A crash of metal came from the store behind her, and a glance to the CCTV showed Claire’s corpse lifting aisles and pushing them away effortlessly. With every aisle cleared reality came that much closer. Years in hiding, and this is where it all ended. She had pushed down that thirst for vengeance and drowned it in guilt. With no way out, trapped inside, her only remaining option was to engage.
Jocelyn stepped back into the store to see every surface coated in frost and snow. In the eye of the storm stood Claire, her old captain, her sister in arms. Her only change was a fleshy seam from her hairline through the bridge of her nose, and down her neck to below her uniform. Jocelyn had killed the woman as a mercy, and now it became a mockery.
‘You couldn’t hide, Jocelyn,’ it croaked.
‘I didn’t hide,’ Jocelyn said, ‘I retired.’
‘No, you ran.’ Claire’s lips did not move in sync with the words which rolled out from somewhere within her chest cavity. ‘And after you killed so many of us…’ Its neck snapped to an angle, ‘Did you think we would forget you? Let you live how we wished to live?’
‘I had hoped to let bygones be bygones. We both lost people, so I took the high road.’
‘You took the coward’s way out.’
The thing that wore Claire was right. When Claire died Jocelyn had hid. She did what she spent years threatening to do: She ran. She would not die a coward though. Jocelyn had already failed Claire enough. She could have fought harder to claw her back from the jaws of death, or hunted this creature long ago or done a hundred other things but hid in the distant and cold. She clenched the shaft of her weapon; she would run no longer.
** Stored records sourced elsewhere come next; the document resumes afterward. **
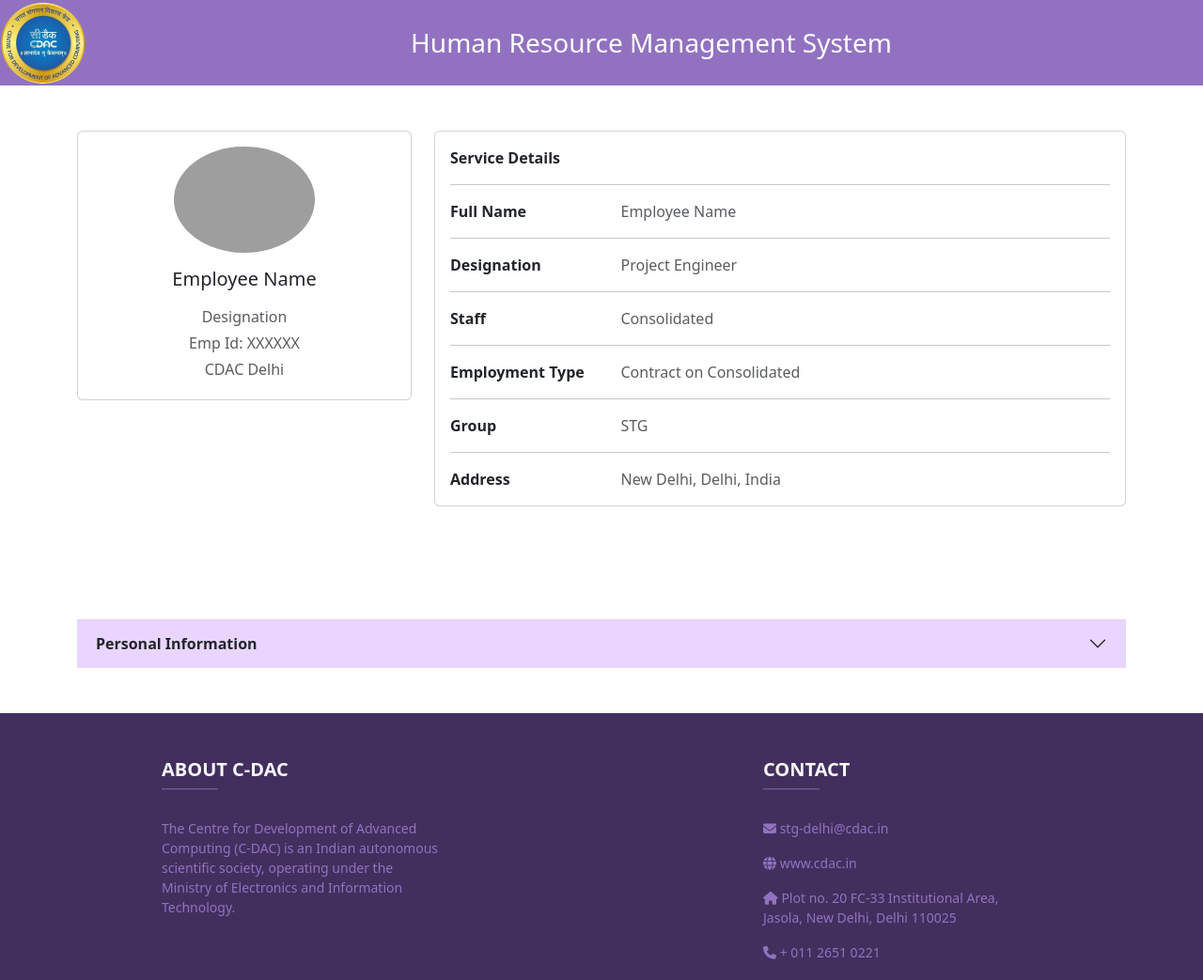
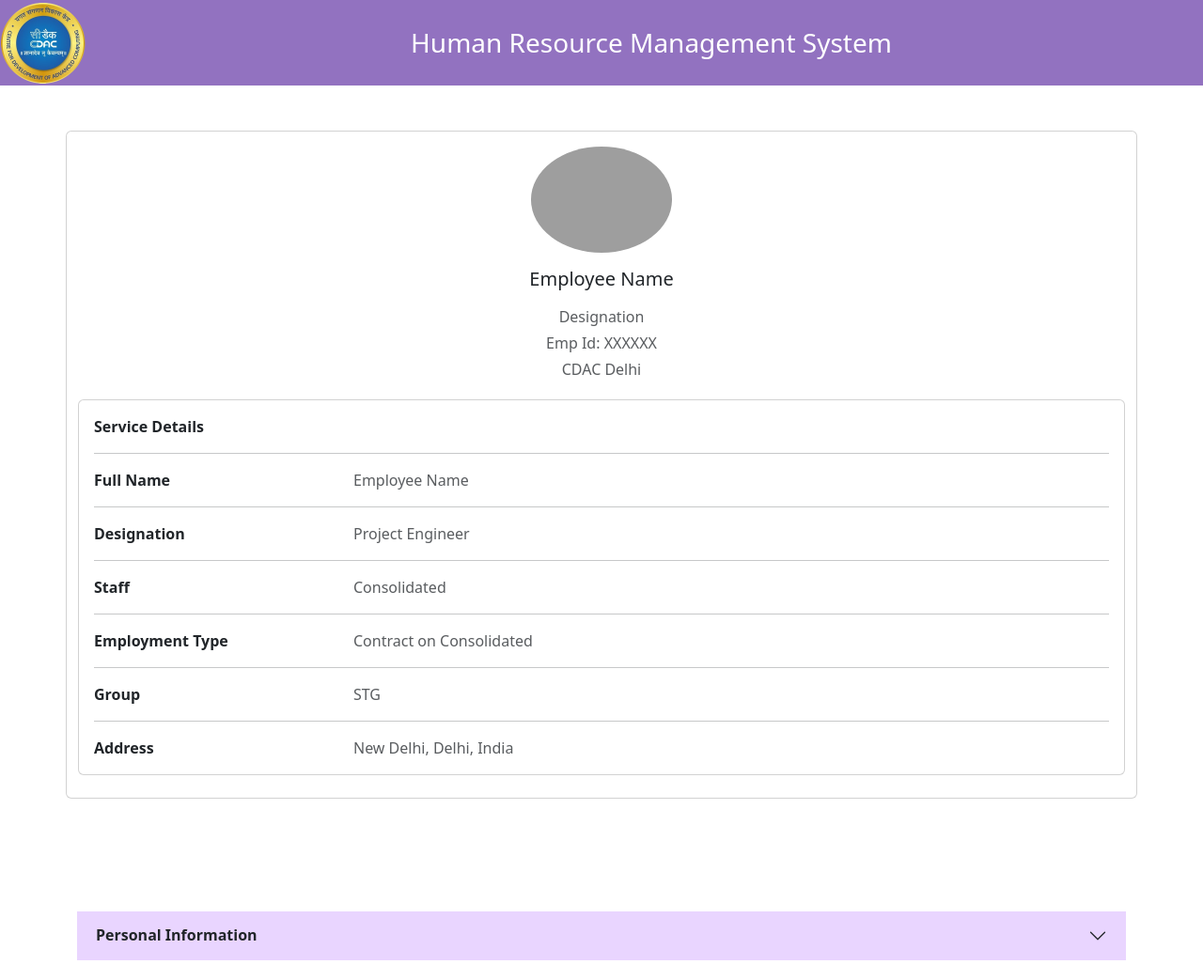
Before and after one commit to KirtiCDAC/HRMS, a plain HTML site: page index.html in a window 1280 px wide. Shown: the top 1043 px of the page at 94% size. Drawn offline with nearby package versions, Linux system fonts and the light colour scheme; grey boxes are pictures that could not be loaded.

Commit message:
Add files via upload

```diff
--- a/index.html
+++ b/index.html
@@ -28,21 +28,21 @@
     <div class="container py-5">
 
         <div class="row">
-            <div class="col-lg-4">
+            <!-- <div class="col-lg-4"> -->
             <div class="card mb-4">
                 <div class="card-body text-center">
-                        <img src="https://mdbcdn.b-cdn.net/img/Photos/new-templates/bootstrap-chat/ava3.webp"
-                            alt="avatar" class="rounded-circle img-fluid" style="width: 150px;">
+                    <img src="https://mdbcdn.b-cdn.net/img/Photos/new-templates/bootstrap-chat/ava3.webp" alt="avatar"
+                        class="rounded-circle img-fluid" style="width: 150px;">
                     <h5 class="my-3">Employee Name</h5>
                     <p class="text-muted mb-1">Designation</p>
                     <p class="text-muted mb-1">Emp Id: XXXXXX</p>
                     <p class="text-muted mb-1">CDAC Delhi</p>
 
                 </div>
-                </div>
-            </div>
+                <!-- </div> -->
+                <!-- </div> -->
 
-            <div class="col-lg-8">
+                <!-- <div class="col-lg-8"> -->
                 <div class="card mb-4">
                     <div class="card-body">
                         <div class="row">
@@ -111,7 +111,7 @@
                 </div>
 
 
-            </div>
+                <!-- </div> -->
             </div>
         </div>
     </div>
```
Lines whose indentation alone changed are shown as unchanged.
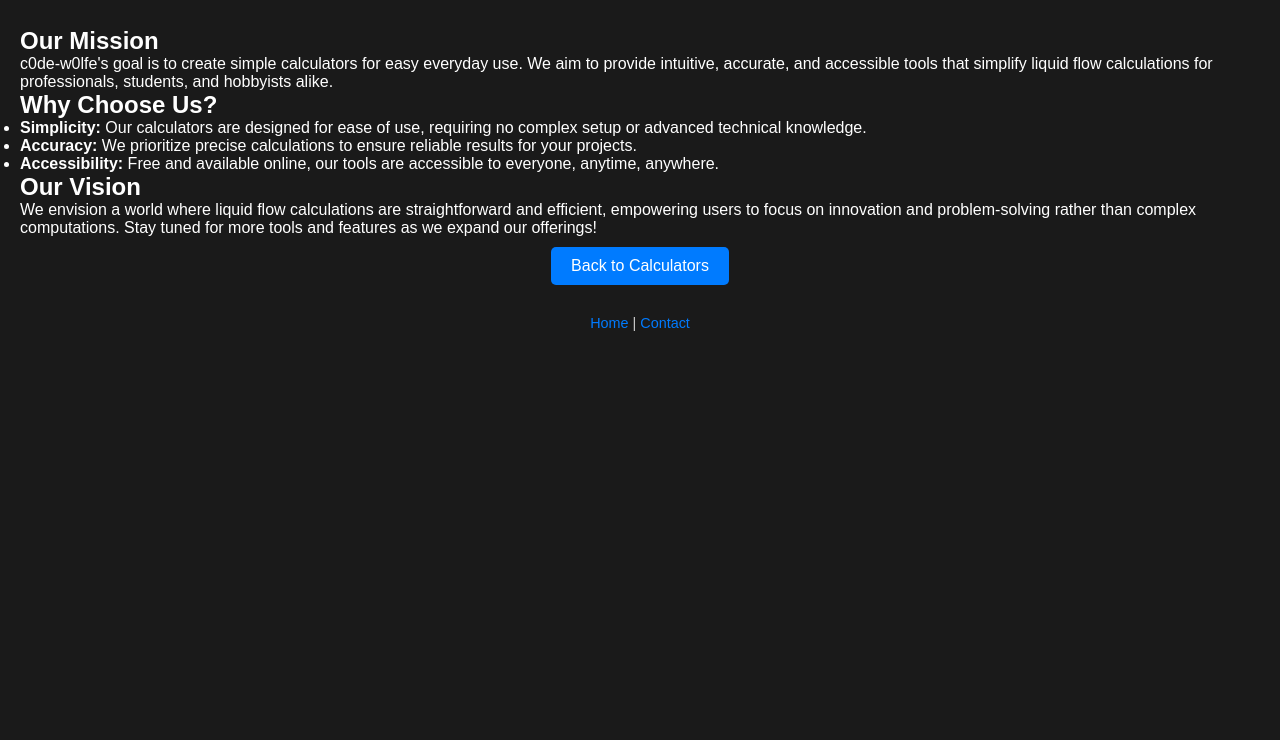
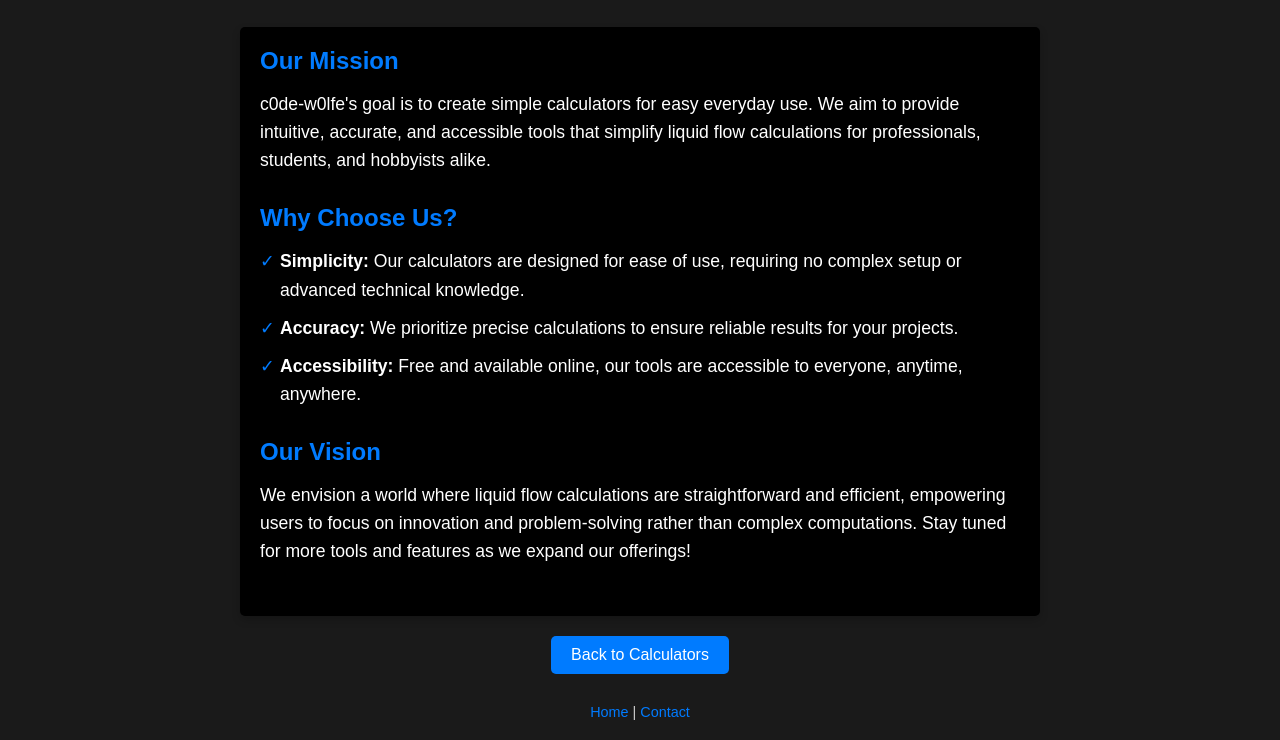
Before and after one commit to C0de-W0lfe/Liquid-Calculators, a plain HTML site: page about.html in a window 1280 px wide. Shown: the part 68-808 px from the top of the page. Drawn offline with Linux system fonts and the light colour scheme.

Commit message:
Update styles.css

```diff
--- a/styles.css
+++ b/styles.css
@@ -155,3 +155,56 @@ footer a:hover {
         padding: 0 10px;
     }
 }
+
+
+.about-content {
+    max-width: 800px;
+    margin: 0 auto;
+    padding: 20px;
+    background-color: #000; /* Black background for content */
+    color: #fff; /* White text */
+    border-radius: 5px;
+    box-shadow: 0 4px 8px rgba(0, 0, 0, 0.2);
+    margin-bottom: 20px;
+}
+
+.about-section {
+    margin-bottom: 30px;
+}
+
+.about-section h2 {
+    font-size: 1.5em;
+    color: #007bff; /* Blue for headings, matching buttons */
+    margin-bottom: 15px;
+}
+
+.about-section p {
+    font-size: 1.1em;
+    line-height: 1.6;
+    margin-bottom: 15px;
+}
+
+.about-section ul {
+    list-style-type: none;
+    padding: 0;
+}
+
+.about-section li {
+    font-size: 1.1em;
+    line-height: 1.6;
+    margin-bottom: 10px;
+    padding-left: 20px;
+    position: relative;
+}
+
+.about-section li::before {
+    content: "✓"; /* Checkmark for list items */
+    color: #007bff;
+    position: absolute;
+    left: 0;
+    font-size: 1em;
+}
+
+.about-section li strong {
+    color: #fff; /* Ensure bold text is white for contrast */
+}
```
Jocelyn smirked, ‘I suppose an apology wouldn’t help smooth this over?’
‘Shame.’ Jocelyn raised her makeshift spear up and braced to charge her dead friend.
The thing in Claire’s skin smiled then split the seam across her face. Flesh ripped as the halves of Jocelyn’s closest friend sloughed off. An unstable creature poured tendrils, fangs, and bone from within Claire’s gaping chest to form a writhing mass that dwarfed Jocelyn in its shadow. On the floor, little remained of the vivisected husk that had been Claire. It let loose a scream, and Jocelyn roared in reply. Then she charged to kill for the final time.
– +++ –
‘Abandoned pick-up truck about a half kilometre back,’ Officer Jørgen reported, then slurped his coffee while speeding towards the Circle K station. The roads were clear of traffic, but all Jørgen could do was listen to the game of whispers coming down from on high. A potential murder scene was disturbing enough, but some of the reports from the operators gave him goosebumps. Strange noises and nonsensical talk. The victim had never hung up her phone. Jørgen was on edge and kept thinking he saw strange glints of yellow out in the forest.
He neared the fuel station and slammed the brakes, swerving the truck to a stop. He almost didn’t see the lone bloodied woman sitting in the road. Snow gathered at her knees and started to bury her and the wooden shaft she clenched. Jørgen stepped out of the car and flared a torch at her. ‘Jocelyn! Is that you?’
The woman’s body swayed in the breeze, then spat drops of blood onto fresh snow. ‘Shit.’ Jocelyn said, then looked to Jørgen, ‘Help me up.’
About the Author
Harry Sillett is a UK based writer by night, network engineer by day, and a lifelong Warhammer fan who loves to dig deep into the dark and the cold to find that spark of humanity, then bury it deeper. He loves writing, irreverent trivia, video games and anything fantastical.